● Source material:
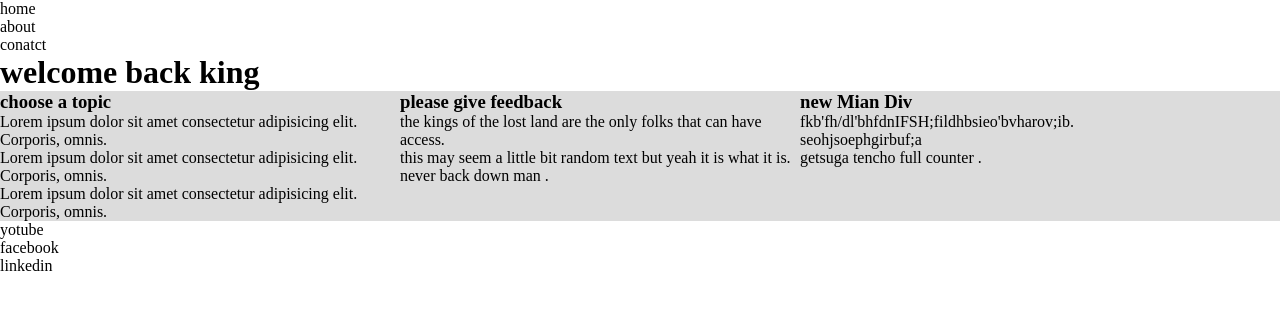
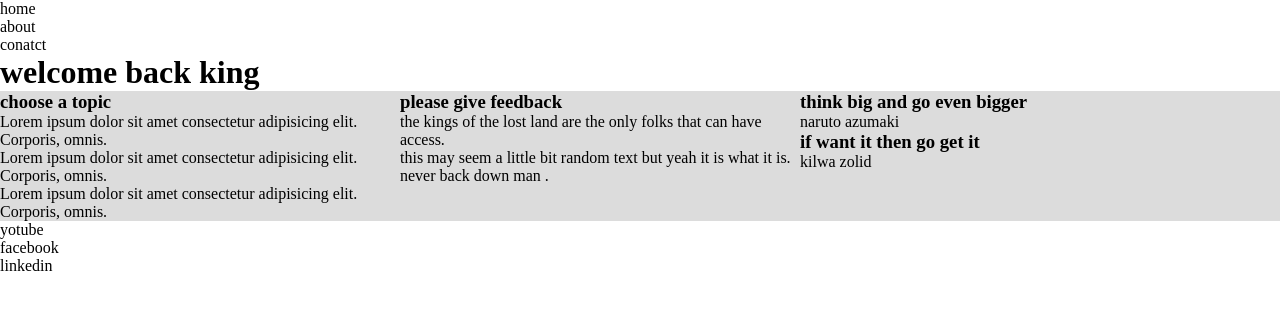
Before and after one commit to Sidahmeders/git_basic_command, a plain HTML site: page index.html in a window 1280 px wide. Drawn offline with Linux system fonts and the light colour scheme.

Commit message:
2 section in the main div

```diff
--- a/index.html
+++ b/index.html
@@ -37,12 +37,17 @@
             <p>never back down man .</p>
         </div>
 
-        <div>
-            <h3>new Mian Div</h3>
-            <p>fkb'fh/dl'bhfdnIFSH;fildhbsieo'bvharov;ib.</p>
-            <p>seohjsoephgirbuf;a</p>
-            <p>getsuga tencho full counter .</p>
-        </div>
+        <section>
+            <div class="sect-one">
+                <h3>think big and go even bigger</h3>
+                <p>naruto azumaki</p>
+            </div>
+
+            <div class="sect-two">
+                <h3>if want it then go get it</h3>
+                <p>kilwa zolid</p>
+            </div>
+        </section>
 
     </main>
 
```
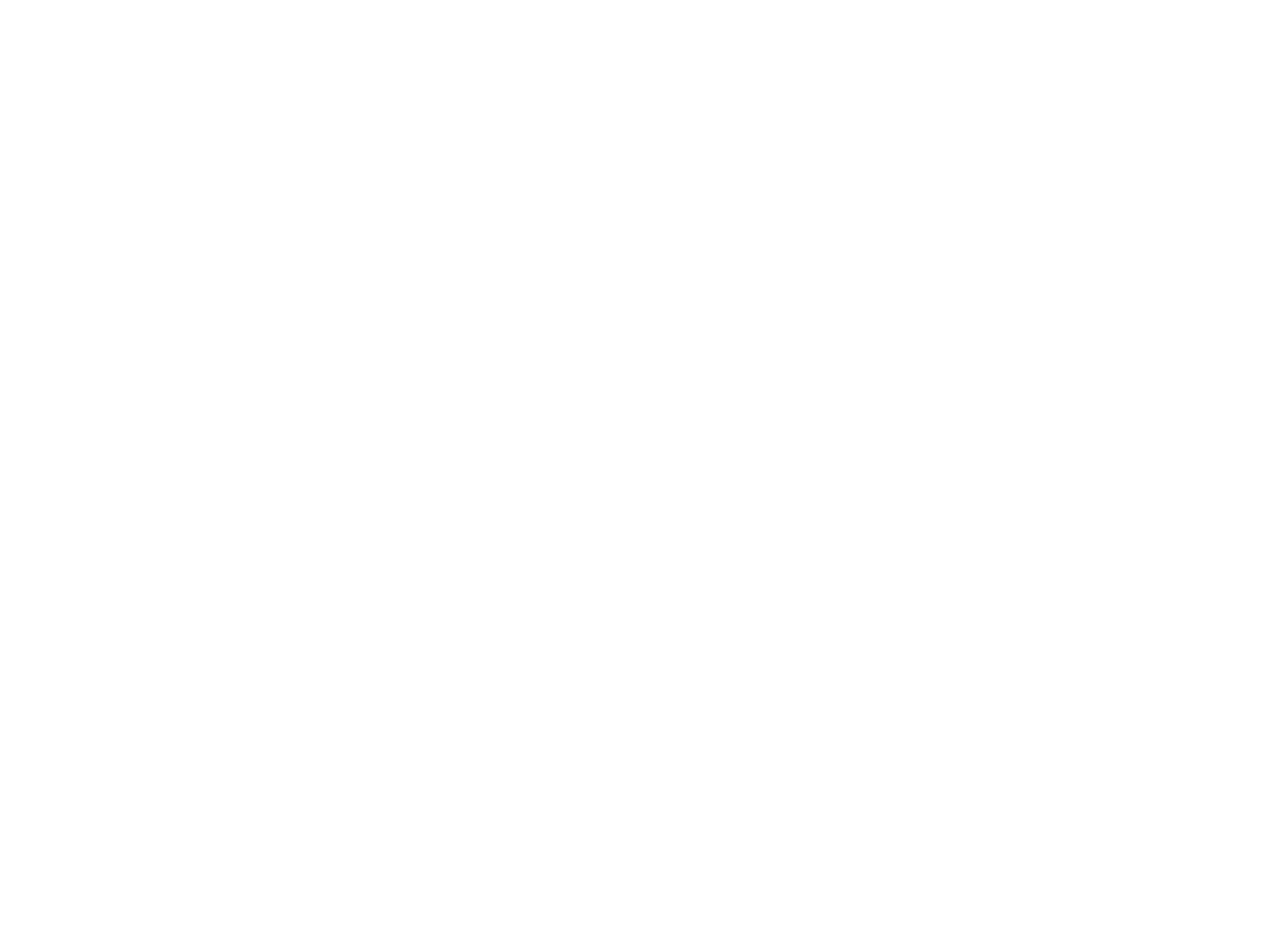
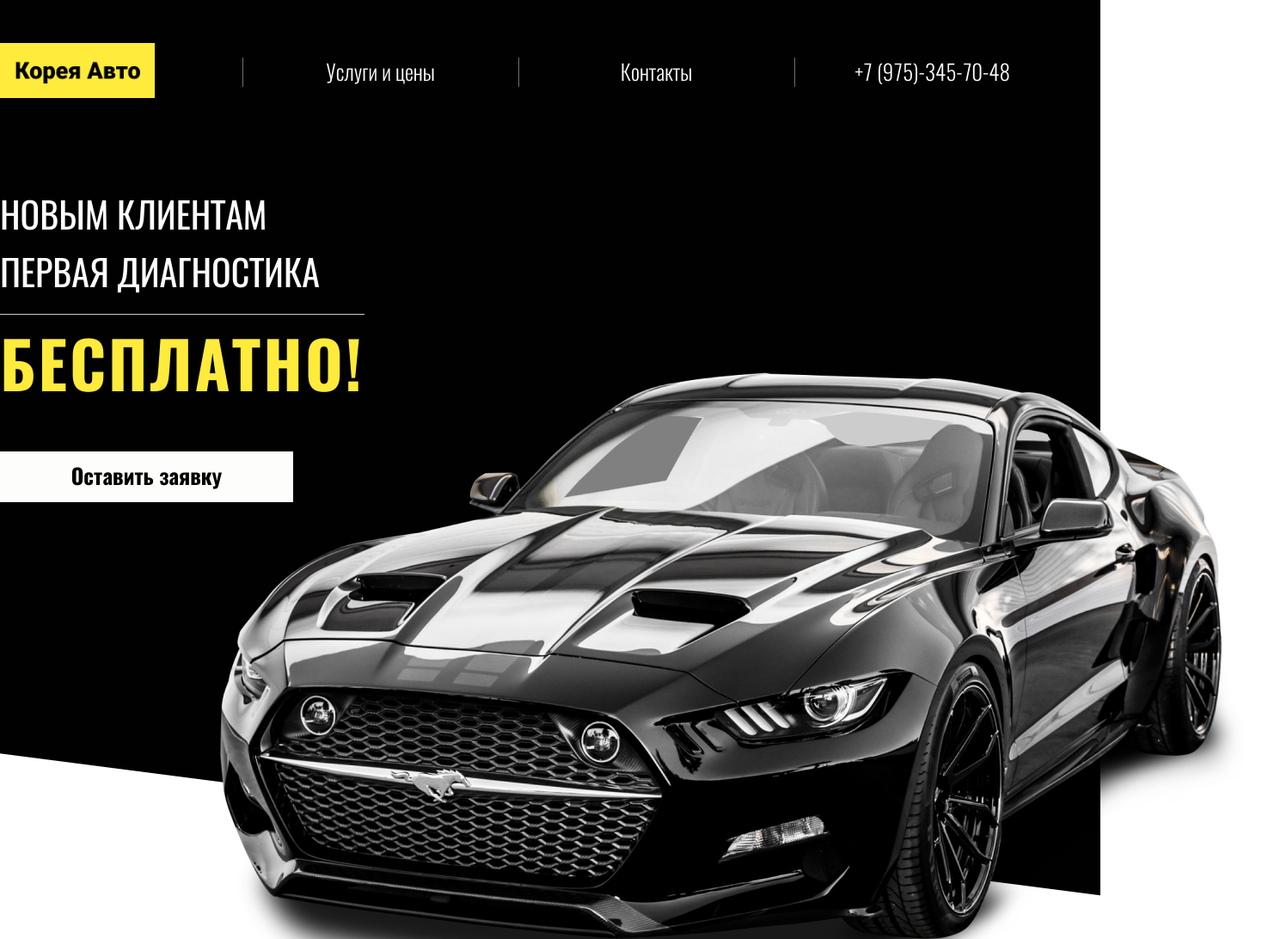
Before and after one commit to vladgo777/korea, a website: page build/index.html in a window 1280 px wide. Shown: the top 1092 px of the page at 86% size, 1482 px wide, since content can reach past the window. Before the commit the page ends 800 px from the top, so only its background shows below. Drawn offline with Linux system fonts and the light colour scheme.

Commit message:
бесплатно блок готов

```diff
--- a/build/css/styles.css
+++ b/build/css/styles.css
@@ -0,0 +1,150 @@
+
+@font-face {
+  font-family: 'Oswald-Regular';
+  src: url("../fonts/Oswaldregular.ttf"); }
+
+@font-face {
+  font-family: 'Oswald-Light';
+  src: url("../fonts/Oswaldlight.ttf"); }
+
+@font-face {
+  font-family: 'Oswald-Bold';
+  src: url("../fonts/Oswaldbold.ttf"); }
+
+
+@font-face {
+  font-family: 'Oswald-Regular';
+  src: url("../fonts/Oswaldregular.ttf"); }
+
+@font-face {
+  font-family: 'Oswald-Light';
+  src: url("../fonts/Oswaldlight.ttf"); }
+
+@font-face {
+  font-family: 'Oswald-Bold';
+  src: url("../fonts/Oswaldbold.ttf"); }
+
+* {
+  margin: 0;
+  padding: 0; }
+
+html {
+  height: 100%; }
+
+a {
+  text-decoration: none; }
+
+body {
+  overflow-x: hidden !important;
+  font-family: 'Oswald-Regular'; }
+
+.content1 {
+  position: relative;
+  max-width: 1454px;
+  width: 100%;
+  height: auto;
+  margin: auto; }
+  @media screen and (min-width: 1550px) and (max-width: 1828px) {
+    .content1 {
+      max-width: 1300px; } }
+  @media screen and (min-width: 1281px) and (max-width: 1550px) {
+    .content1 {
+      max-width: 1200px; } }
+  @media screen and (min-width: 300px) and (max-width: 640px) {
+    .content1 {
+      padding: 0 20px;
+      box-sizing: border-box; } }
+
+.header {
+  position: fixed;
+  width: 100%;
+  left: 0px;
+  top: 0px;
+  z-index: 100;
+  background: none;
+  margin-top: 50px; }
+
+.header__content {
+  display: flex;
+  flex-direction: row;
+  align-items: center; }
+
+.header__name {
+  position: absolute;
+  visibility: hidden; }
+
+.header__part {
+  width: 25%;
+  border-left: 1px solid #707070;
+  display: flex;
+  align-items: center;
+  justify-content: center; }
+
+.header__logo {
+  width: 22%; }
+
+.header__img {
+  width: 180px; }
+
+.header__link {
+  font-size: 25px;
+  font-weight: 300;
+  color: #FDFDFC;
+  font-family: 'Oswald-Light'; }
+
+.big-banner {
+  background-image: url("../img/head.png");
+  background-size: auto;
+  background-position: top center;
+  background-repeat: no-repeat;
+  height: 1082px; }
+
+.big-banner__content {
+  display: flex;
+  flex-direction: row;
+  top: 20%; }
+
+.big-banner__container {
+  display: flex;
+  flex-direction: column;
+  align-items: start;
+  justify-content: center; }
+
+.big-banner__imgCar {
+  position: absolute;
+  top: 30%;
+  left: 15%;
+  width: 1290px; }
+
+.big-banner__text {
+  color: #FDFDFC;
+  line-height: 67px;
+  font-weight: 500;
+  font-size: 42px;
+  padding-bottom: 15px; }
+
+.big-banner__saleText {
+  padding-top: 25px;
+  border-top: 1px solid #CCCCCC;
+  font-family: 'Oswald-Bold';
+  color: #FFEB3B;
+  line-height: 67px;
+  letter-spacing: 3px;
+  font-size: 75px; }
+
+.big-banner__proposal {
+  margin-top: 67px;
+  width: 341px;
+  border: 1px solid #FDFDFC;
+  font-family: 'Oswald-Bold';
+  color: #010101;
+  padding: 10px;
+  font-size: 25px;
+  line-height: 37px;
+  text-align: center;
+  background: #FDFDFC;
+  transition: .5s ease-out; }
+  .big-banner__proposal:hover {
+    background: transparent;
+    border: 1px solid #FDFDFC;
+    color: #FDFDFC; }
--- a/build/index.html
+++ b/build/index.html
@@ -8,5 +8,62 @@
 </head>
 <body>
 
+    <div class="header">
+        <div class="header__content content1">
+            <div class="header__logo">
+                <img src="img/logo.png" class="header__img">
+                <h1 class = "header__name">Корея авто</h1>
+            </div>
+            <div class="header__part">
+                <a href="#" class="header__link">
+                    Услуги и цены
+                </a>
+            </div>
+            <div class="header__part">
+                <a href="#" class="header__link">
+                    Контакты
+                </a>
+            </div>
+            <div class="header__part">
+                <a href="#" class="header__link">
+                    +7 (975)-345-70-48
+                </a>
+            </div>
+        </div>
+    </div>
+
+    <div class="big-banner">
+        <div class="big-banner__content content1">
+            <div class="big-banner__container">
+                <span class="big-banner__text">
+                    НОВЫМ КЛИЕНТАМ <br>
+                    ПЕРВАЯ ДИАГНОСТИКА
+                </span>
+                <span class="big-banner__saleText">
+                    БЕСПЛАТНО!
+                </span>
+                <button class="big-banner__proposal">
+                    Оставить заявку
+                </button>
+            </div>
+            <img src="img/car.png" class="big-banner__imgCar">
+        </div>
+    </div>
+
+    <!-- <div class="request-container">
+        <div class="content1">
+            <div class="request-container__inner">
+                <span class="request-container__text">
+                    Скидка на диагностику авто
+                </span>
+                <span class="request-container__text2">
+                    20%
+                </span>
+                <button class="request-container__button">
+                    Оставить заявку
+                </button>
+            </div>
+        </div>
+    </div> -->
 </body>
 </html>
--- /dev/null
+++ b/build/scss/fonts.scss
@@ -0,0 +1,14 @@
+@font-face{
+    font-family: 'Oswald-Regular';
+    src: url('../fonts/Oswaldregular.ttf');
+};
+
+@font-face{
+    font-family: 'Oswald-Light';
+    src: url('../fonts/Oswaldlight.ttf');
+}
+
+@font-face{
+    font-family: 'Oswald-Bold';
+    src: url('../fonts/Oswaldbold.ttf');
+}
--- /dev/null
+++ b/build/scss/mixin.scss
@@ -0,0 +1,35 @@
+@mixin l-desk{
+    @media screen and (min-width: 1550px) and (max-width: 1828px){
+        @content
+    }
+};
+
+@mixin m-desk{
+    @media screen and (min-width: 1281px) and (max-width: 1550px){
+        @content
+    }
+};
+
+@mixin sm-desk{
+    @media screen and (min-width: 1025px) and (max-width: 1280px){
+        @content
+    }
+};
+
+@mixin desk{
+    @media screen and (min-width: 1025px) and (max-width: 1439px){
+        @content
+    }
+};
+
+@mixin tablet{
+    @media screen and (min-width: 641px) and (max-width: 1024px){
+        @content
+    }
+};
+
+@mixin mobile{
+    @media screen and (min-width: 300px) and (max-width: 640px){
+        @content
+    }
+};
--- /dev/null
+++ b/build/scss/styles.scss
@@ -0,0 +1,160 @@
+
+@import 'fonts';
+@import 'colors';
+@import 'mixin';
+
+*{
+    margin: 0;
+    padding: 0;
+}
+
+html{
+    height: 100%;
+}
+
+a{
+    text-decoration: none;
+}
+
+body {
+    overflow-x: hidden !important;
+    font-family: 'Oswald-Regular';
+}
+
+.content1{
+	position: relative;
+	max-width: 1454px;
+	width: 100%;
+	height: auto;
+	margin: auto;
+	@include l-desk{
+		max-width: 1300px;
+    }
+	@include m-desk{
+		max-width: 1200px;
+    }
+	@include mobile{
+		padding: 0 20px;
+		box-sizing: border-box;
+    }
+}
+
+.header{
+    position: fixed;
+    width: 100%;
+    left: 0px;
+    top: 0px;
+    z-index: 100;
+    background: none;
+    margin-top: 50px;
+
+    // background-color: black;
+
+}
+
+.header__content{
+    display: flex;
+    flex-direction: row;
+    align-items: center;
+    // justify-content: center;
+}
+
+.header__name{
+    position: absolute;
+    visibility: hidden;
+}
+
+.header__part{
+    width: 25%;
+    border-left: 1px solid #707070;
+    display: flex;
+    align-items: center;
+    justify-content: center;
+}
+
+.header__logo{
+    width: 22%;
+}
+
+.header__img{
+    width: 180px;
+}
+
+.header__link{
+    font-size: 25px;
+    font-weight: 300;
+    color: #FDFDFC;
+    font-family: 'Oswald-Light';
+}
+
+// .request-container{
+//     background-image: url('../img/bmw.png');
+//     background-size: 100%;
+//     background-repeat: no-repeat;
+//     width: 100%;
+// }
+
+.big-banner{
+    background-image: url('../img/head.png');
+    background-size: auto;
+    background-position: top center;
+    background-repeat: no-repeat;
+    height: 1082px;
+}
+
+.big-banner__content{
+    display: flex;
+    flex-direction: row;
+    top: 20%;
+}
+
+.big-banner__container{
+    display: flex;
+    flex-direction: column;
+    align-items: start;
+    justify-content: center;
+}
+
+.big-banner__imgCar{
+    position: absolute;
+    top: 30%;
+    left: 15%;
+    width: 1290px;
+}
+
+.big-banner__text{
+    color: #FDFDFC;
+    line-height: 67px;
+    font-weight: 500;
+    font-size: 42px;
+    padding-bottom: 15px;
+}
+
+.big-banner__saleText{
+    padding-top: 25px;
+    border-top: 1px solid #CCCCCC;
+    font-family: 'Oswald-Bold';
+    color: #FFEB3B;
+    line-height: 67px;
+    letter-spacing: 3px;
+    font-size: 75px;
+}
+
+.big-banner__proposal{
+    margin-top: 67px;
+    width: 341px;
+    border: 1px solid #FDFDFC;
+    font-family: 'Oswald-Bold';
+    color: #010101;
+    padding: 10px;
+    font-size: 25px;
+    line-height: 37px;
+    text-align: center;
+    background: #FDFDFC;
+    transition: .5s ease-out;
+    &:hover{
+        background: transparent;
+        border: 1px solid #FDFDFC;
+        color: #FDFDFC;
+    }
+}
```
Also changed, not shown: gulpfile.js (added, +31 -0 lines), package.json (added, +13 -0 lines), build/fonts/Oswaldbold.ttf (added), build/fonts/Oswaldlight.ttf (added), build/fonts/Oswaldlight.woff (added), build/fonts/Oswaldlight.woff2 (added), build/fonts/Oswaldregular.ttf (added), build/img/bmw.png (added), build/img/car.png (added), build/img/head.png (added), build/img/logo.png (added), build/scss/colors.scss (added), 2 other files.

● Task statement:
Start at the first line of the records and write out everything up to and including the line containing "Before and after one commit to vladgo777/korea, a". No pictures.

● Written solution:
Before and after one commit to Sidahmeders/git_basic_command, a plain HTML site: page index.html in a window 1280 px wide. Drawn offline with Linux system fonts and the light colour scheme.

Commit message:
2 section in the main div

```diff
--- a/index.html
+++ b/index.html
@@ -37,12 +37,17 @@
             <p>never back down man .</p>
         </div>
 
-        <div>
-            <h3>new Mian Div</h3>
-            <p>fkb'fh/dl'bhfdnIFSH;fildhbsieo'bvharov;ib.</p>
-            <p>seohjsoephgirbuf;a</p>
-            <p>getsuga tencho full counter .</p>
-        </div>
+        <section>
+            <div class="sect-one">
+                <h3>think big and go even bigger</h3>
+                <p>naruto azumaki</p>
+            </div>
+
+            <div class="sect-two">
+                <h3>if want it then go get it</h3>
+                <p>kilwa zolid</p>
+            </div>
+        </section>
 
     </main>
 
```
Before and after one commit to vladgo777/korea, a website: page build/index.html in a window 1280 px wide. Shown: the top 1092 px of the page at 86% size, 1482 px wide, since content can reach past the window. Before the commit the page ends 800 px from the top, so only its background shows below. Drawn offline with Linux system fonts and the light colour scheme.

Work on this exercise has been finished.